Huntington's Korea or the San Vito dance

Huntington's Korea or the San Vito dance

In 1872 Dr. George Huntington (United States, 1850-1916) first described this strange disease. A mother and daughter had involuntary and abnormal movements, continuous mental deterioration and suicidal tendencies. Dr. Huntington baptized this disease as "hereditary chorea." Korea is a term from Greek and its meaning is equivalent to dance. It is a concept used to express the movements of patients. Currently, it is a disease known as Huntington's Korea or San Vito dance.

Apparently, those affected by this disease, embarked on a pilgrimage path to the chapel of St. Vitus, in Ulm, a German city located on the banks of the Danube. Names like "progressive chronic chorea" have also been used to clarify and emphasize that it is a degenerative disease.


  • 1 What is Huntington's Korea?
  • 2 Etiology
  • 3 Treatment
  • 4 Psychological support

What is Huntington's Korea?

It is a neurodegenerative disease whose main characteristic is the loss of normal functioning of the brain's neural connections. This failure causes, little by little, the person to present a series of characteristic physical disorders. Among them are the difficulties in walking and movement control. The loss of motion control causes problems in the patient's day to day, preventing satisfactory autonomy. They may also have difficulty swallowing.

As noted by Arnedo, Bembimre and Triviño (2012), "Patients begin with tics, especially in times of greater agitation, and progressively increase the choreic movements, which end up extending to the head, neck and extremities". The authors highlight that there are also frequent symptoms such as stiffness, slowness or the inability to initiate movements voluntarily.

However, not only motor disorders, but also cognitive disorders appear. Patients affected by Huntington's Korea have difficulty learning new things. At the same time, they also It is difficult to plan and usually manifest a series of psychological and psychiatric disorders. It is a genetic and inherited disease.


Different research suggests that Huntington's Korea is due to atrophy of the base ganglia. Specifically, for the degeneration of neurons with spiny dendrites of the striatum (Arnedo, Bembibre and Triviño, 2012).

One of the functions of basal ganglia It is the regulation between the frontal cortex and the surrounding structures responsible for the beginning and end of both voluntary and involuntary movements. In this way, when the striatum is atrophied, there is an increase in involuntary movements.


To date there is no treatment that ends Huntington's Korea. However, this does not prevent patients from intervening at different levels to try to improve their quality of life. Interventions are performed at the motor, cognitive, emotional and behavioral level.

Frank and Jankovic (2010), highlight the pharmacological treatment of this disease. These authors state that treatment with tetrabenazine and typical or atypical neuroleptics decreases involuntary movements and slows motor degeneration.
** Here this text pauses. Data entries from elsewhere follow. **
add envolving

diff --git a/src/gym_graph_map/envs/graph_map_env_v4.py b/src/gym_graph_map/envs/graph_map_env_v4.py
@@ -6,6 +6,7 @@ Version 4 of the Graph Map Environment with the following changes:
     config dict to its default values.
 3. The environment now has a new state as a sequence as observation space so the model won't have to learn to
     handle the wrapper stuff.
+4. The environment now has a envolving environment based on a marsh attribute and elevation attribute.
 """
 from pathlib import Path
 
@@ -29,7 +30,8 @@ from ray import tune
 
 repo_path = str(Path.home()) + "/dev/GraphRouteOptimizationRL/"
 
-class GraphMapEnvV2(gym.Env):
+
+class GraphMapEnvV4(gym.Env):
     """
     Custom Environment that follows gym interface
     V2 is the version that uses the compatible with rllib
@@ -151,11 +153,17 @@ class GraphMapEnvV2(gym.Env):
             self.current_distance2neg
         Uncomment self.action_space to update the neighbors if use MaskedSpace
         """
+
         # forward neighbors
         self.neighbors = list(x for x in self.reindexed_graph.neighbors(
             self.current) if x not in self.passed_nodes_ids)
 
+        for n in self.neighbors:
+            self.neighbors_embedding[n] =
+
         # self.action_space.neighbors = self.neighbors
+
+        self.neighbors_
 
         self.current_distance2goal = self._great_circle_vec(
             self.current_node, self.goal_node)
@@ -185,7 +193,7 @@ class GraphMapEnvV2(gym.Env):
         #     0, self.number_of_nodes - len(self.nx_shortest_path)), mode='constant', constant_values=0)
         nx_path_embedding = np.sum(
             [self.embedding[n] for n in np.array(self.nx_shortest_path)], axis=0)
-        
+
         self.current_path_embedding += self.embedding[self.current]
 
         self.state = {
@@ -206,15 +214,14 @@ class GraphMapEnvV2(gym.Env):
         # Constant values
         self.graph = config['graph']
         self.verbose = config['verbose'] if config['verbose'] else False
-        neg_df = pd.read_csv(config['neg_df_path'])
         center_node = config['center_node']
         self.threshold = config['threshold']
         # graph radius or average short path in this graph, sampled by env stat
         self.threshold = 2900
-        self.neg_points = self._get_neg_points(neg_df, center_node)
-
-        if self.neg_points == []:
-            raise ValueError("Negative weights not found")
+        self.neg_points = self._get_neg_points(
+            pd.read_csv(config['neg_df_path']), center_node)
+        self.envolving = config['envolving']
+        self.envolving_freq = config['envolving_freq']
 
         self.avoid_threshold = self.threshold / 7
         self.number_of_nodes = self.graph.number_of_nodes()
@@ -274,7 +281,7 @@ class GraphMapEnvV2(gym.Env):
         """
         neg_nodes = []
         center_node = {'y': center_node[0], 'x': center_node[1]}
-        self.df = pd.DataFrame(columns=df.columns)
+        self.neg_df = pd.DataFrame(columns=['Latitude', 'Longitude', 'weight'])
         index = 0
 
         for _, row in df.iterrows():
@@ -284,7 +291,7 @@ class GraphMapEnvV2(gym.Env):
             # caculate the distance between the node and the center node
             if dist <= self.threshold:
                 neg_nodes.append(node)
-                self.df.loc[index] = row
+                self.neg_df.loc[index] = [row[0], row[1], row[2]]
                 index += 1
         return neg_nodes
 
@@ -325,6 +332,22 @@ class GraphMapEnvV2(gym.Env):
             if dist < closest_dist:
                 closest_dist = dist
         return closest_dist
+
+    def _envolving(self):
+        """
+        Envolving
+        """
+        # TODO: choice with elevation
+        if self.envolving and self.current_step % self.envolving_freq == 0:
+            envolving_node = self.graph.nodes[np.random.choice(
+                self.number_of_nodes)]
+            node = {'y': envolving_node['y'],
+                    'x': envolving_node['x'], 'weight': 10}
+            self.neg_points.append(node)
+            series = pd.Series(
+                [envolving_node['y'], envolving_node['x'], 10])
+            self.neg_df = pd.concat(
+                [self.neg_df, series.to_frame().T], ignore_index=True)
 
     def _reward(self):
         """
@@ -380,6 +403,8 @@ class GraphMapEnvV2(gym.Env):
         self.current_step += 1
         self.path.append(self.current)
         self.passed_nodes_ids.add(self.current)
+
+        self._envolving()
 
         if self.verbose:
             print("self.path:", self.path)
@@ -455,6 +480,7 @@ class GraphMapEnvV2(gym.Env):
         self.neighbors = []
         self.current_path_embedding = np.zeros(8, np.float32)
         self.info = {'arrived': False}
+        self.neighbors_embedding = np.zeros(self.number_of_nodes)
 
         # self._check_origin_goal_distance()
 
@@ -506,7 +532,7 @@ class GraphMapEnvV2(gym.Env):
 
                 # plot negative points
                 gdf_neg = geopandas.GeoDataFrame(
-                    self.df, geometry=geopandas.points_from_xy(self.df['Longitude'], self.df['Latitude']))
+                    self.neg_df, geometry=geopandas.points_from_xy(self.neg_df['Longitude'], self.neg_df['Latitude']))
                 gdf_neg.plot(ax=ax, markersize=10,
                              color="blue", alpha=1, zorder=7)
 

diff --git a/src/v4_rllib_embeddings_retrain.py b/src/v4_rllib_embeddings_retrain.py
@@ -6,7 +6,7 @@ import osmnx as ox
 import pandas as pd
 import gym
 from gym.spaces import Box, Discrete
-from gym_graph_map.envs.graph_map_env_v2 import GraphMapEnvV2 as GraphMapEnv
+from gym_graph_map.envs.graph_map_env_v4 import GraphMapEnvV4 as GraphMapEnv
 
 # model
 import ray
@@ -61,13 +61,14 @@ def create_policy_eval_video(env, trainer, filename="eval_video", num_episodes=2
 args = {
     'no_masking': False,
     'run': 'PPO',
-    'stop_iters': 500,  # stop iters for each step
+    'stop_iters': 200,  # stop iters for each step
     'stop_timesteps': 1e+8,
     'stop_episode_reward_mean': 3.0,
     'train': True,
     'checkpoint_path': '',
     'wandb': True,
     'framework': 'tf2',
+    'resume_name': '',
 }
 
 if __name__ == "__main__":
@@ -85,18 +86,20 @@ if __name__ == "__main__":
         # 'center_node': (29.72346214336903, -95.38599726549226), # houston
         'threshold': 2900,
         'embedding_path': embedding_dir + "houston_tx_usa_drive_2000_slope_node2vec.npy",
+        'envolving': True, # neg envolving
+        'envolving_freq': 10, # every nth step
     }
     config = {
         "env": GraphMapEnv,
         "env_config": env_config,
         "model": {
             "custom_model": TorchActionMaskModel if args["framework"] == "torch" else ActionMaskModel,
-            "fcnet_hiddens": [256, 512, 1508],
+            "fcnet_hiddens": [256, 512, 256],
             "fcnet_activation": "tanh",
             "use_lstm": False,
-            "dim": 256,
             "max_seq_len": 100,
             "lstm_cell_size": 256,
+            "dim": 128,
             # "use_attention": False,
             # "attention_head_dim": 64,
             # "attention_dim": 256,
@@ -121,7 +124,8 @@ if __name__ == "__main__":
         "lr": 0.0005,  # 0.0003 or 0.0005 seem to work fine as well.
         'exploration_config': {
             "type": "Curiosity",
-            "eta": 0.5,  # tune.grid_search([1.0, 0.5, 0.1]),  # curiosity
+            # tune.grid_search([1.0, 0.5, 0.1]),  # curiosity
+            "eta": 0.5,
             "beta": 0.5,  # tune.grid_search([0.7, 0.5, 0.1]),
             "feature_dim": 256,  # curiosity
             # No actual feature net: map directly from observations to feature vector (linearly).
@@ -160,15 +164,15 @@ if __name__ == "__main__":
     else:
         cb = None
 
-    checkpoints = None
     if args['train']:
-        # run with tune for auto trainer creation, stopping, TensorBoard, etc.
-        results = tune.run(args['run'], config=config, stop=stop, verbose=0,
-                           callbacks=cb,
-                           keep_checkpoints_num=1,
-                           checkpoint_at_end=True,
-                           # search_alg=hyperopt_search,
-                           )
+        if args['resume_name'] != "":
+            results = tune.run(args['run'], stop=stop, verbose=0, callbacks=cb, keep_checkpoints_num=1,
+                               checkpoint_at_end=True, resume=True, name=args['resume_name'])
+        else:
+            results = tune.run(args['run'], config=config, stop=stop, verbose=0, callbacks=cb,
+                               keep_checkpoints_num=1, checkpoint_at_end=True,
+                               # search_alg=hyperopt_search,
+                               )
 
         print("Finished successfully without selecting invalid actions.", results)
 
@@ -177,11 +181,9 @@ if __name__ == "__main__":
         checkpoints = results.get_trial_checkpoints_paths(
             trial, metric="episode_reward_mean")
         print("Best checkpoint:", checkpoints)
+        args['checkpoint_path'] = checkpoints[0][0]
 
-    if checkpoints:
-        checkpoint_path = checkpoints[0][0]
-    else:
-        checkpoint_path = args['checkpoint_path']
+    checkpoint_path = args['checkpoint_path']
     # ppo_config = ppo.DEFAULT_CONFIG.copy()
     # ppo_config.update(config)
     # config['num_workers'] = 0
Antidepressants such as fluoxetine It can also be prescribed to improve the depressive symptoms that these patients may show, as well as aggressiveness and irritability.

Psychological Support

The Espinoza-Suárez team (2016) exposes the importance of psychological support in patients with Huntington's Korea. There are several concepts to consider: anxiety, depression, apathy, impulse control and irritability.

  • Anxiety. Due to the anxiety that this disease can cause in the patient, It is advisable to establish predictable routines and, in this way, make life easier. It is convenient to try to minimize the difficulties and concerns of the patient to prevent anxiety states that may further exacerbate the symptoms.
  • Depression. Depression can be associated with this disease, so the intervention of the psychologist will be essential to maintain a good mood of the patient. If necessary, a joint intervention of psychologist and psychiatrist would also be assessed.
  • Apathy. Often the patient loses motivation and interest in day-to-day activities. Apart from having an impact on your mood, you can also influence your environment by generating demotivation. It is important to involve family and closest friends in therapy, and make them aware of the psychological repercussions of the disease. In this regard it will be important to organize a schedule with different activities to carry out. In this way, you will try to be animated through different tasks and exercises.
  • Impulse control In this case, the patient would move away from possible harmful stimuli as dangerous objects. The abuse of substances such as alcohol or tobacco would also be prevented. As well as, establish control over your financial expenses.
  • Irritability. It is important to show a calm attitude towards patients with Huntington's Korea. If you scream we will ask you to stop screaming; If you are irritated, we will be calm. You will be offered routines to try to avoid unforeseen stimuli that can trigger explosive behaviors.


  • Arnedo, M., Bembibre, J. and Triviño, M. (2012). Neuropsychology Through clinical cases. Madrid: Pan American Medical Editorial.
  • Espinoza-Suárez, N., Palacios-García, J. and Morante-Osores, M. (2016). Palliative care in Huntington's disease: perspectives from primary health care.Neuropsychiatry Magazine, 79 (4).
  • Frank, S. and Jancovic, J. (2004). Advances in the pharmacological management of Huntington's disease. Drugs, 70, 561-571.